Just because we were young children didn’t mean we were disrespecting the dead. Quite the opposite. We were respecting lives long forgotten with our curiosity about who they were and what legacies they left. 
These days a lot of people are interested in genealogy. Entire TV series spin around the theme, and DNA kits show up in Christmas stockings. Lost branches of family trees find the main trunk—sometimes with big surprises. 
My new Tree of Life series is set in the backdrop of a lovely Colorado mountain town I hope you’ll want to visit often, where a father-daughter genealogy team link present to past on family trees and characters learn about who they are, where they come from, and their unique faith journeys as they discover their own Tree of Life. It all starts with The Inn at Hidden Run. When Meri arrives in Canyon Mines because she wants to run away from her family, true answers come from understanding the past that generations have forgotten—the accounts from another time and place no longer handed down but that still form the backbone of the family’s story. 
What’s the backbone of your family’s history? How is it shaping your own future?

Blog Stops

Hallie Reads, May 22
Bigreadersite, May 23
By The Book, May 23
Mary Hake, May 28
Quiet Quilter, May 29
Remembrancy, May 30
Moments, May 31


To celebrate her tour, Olivia is giving away a grand prize of a $25 Amazon gift card and a copy of The Inn at Hidden Run!!
Be sure to comment on the blog stops for nine extra entries into the giveaway! Click the link below to enter.
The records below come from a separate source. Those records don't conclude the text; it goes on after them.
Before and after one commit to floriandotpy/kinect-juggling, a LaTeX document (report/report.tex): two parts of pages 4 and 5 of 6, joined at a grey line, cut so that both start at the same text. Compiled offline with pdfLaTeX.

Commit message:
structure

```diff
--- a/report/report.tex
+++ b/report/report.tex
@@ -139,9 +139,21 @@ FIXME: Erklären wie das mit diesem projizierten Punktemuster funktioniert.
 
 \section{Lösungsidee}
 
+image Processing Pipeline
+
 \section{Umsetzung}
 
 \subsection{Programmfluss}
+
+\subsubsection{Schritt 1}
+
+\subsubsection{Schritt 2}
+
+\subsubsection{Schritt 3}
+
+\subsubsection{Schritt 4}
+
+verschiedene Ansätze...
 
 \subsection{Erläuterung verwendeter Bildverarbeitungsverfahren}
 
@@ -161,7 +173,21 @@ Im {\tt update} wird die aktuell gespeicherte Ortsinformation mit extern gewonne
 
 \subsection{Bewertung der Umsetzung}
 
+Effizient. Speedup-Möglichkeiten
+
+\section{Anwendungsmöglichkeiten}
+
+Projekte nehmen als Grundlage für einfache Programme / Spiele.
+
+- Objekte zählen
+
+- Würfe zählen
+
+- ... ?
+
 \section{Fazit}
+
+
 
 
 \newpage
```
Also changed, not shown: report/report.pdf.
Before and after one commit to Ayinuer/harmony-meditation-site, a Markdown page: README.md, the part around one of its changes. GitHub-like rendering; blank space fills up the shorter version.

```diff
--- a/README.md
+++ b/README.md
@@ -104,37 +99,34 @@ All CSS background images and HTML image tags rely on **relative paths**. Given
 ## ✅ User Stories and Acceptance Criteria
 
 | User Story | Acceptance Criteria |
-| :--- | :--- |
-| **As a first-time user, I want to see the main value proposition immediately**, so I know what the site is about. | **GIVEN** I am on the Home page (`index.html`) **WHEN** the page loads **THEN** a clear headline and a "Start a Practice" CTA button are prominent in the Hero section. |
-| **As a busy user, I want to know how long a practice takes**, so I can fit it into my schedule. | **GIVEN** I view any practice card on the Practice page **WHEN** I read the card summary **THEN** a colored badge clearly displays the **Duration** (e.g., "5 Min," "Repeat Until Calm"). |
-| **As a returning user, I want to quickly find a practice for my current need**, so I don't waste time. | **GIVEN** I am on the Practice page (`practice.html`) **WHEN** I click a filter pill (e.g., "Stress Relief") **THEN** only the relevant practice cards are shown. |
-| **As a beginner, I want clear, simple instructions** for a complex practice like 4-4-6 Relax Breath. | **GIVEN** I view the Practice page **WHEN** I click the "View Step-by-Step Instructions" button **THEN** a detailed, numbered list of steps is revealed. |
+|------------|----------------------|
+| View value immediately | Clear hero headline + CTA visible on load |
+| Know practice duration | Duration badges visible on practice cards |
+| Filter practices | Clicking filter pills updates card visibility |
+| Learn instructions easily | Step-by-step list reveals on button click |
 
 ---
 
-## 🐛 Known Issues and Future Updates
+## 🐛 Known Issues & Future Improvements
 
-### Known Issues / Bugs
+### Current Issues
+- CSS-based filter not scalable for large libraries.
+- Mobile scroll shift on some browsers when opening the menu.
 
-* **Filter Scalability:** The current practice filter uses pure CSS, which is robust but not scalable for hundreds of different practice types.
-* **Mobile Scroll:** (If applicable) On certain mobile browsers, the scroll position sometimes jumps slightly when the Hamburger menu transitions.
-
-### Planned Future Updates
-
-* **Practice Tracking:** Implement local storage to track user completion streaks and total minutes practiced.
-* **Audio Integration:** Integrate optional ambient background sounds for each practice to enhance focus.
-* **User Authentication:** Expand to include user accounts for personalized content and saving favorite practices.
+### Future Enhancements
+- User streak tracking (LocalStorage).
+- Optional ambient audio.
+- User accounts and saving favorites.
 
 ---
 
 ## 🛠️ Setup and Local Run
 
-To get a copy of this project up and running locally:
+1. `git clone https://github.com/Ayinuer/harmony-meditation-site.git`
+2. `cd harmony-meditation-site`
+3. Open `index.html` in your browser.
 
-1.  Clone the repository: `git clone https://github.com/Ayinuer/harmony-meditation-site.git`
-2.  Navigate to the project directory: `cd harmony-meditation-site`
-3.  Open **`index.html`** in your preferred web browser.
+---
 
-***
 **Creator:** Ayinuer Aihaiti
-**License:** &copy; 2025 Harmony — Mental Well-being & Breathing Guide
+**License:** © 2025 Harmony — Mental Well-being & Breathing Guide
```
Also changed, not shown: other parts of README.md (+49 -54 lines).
I received a complimentary digital copy of this book through Celebrate Lit. My comments are an independent and honest review. The rest of the copy of this post was provided by Celebrate Lit.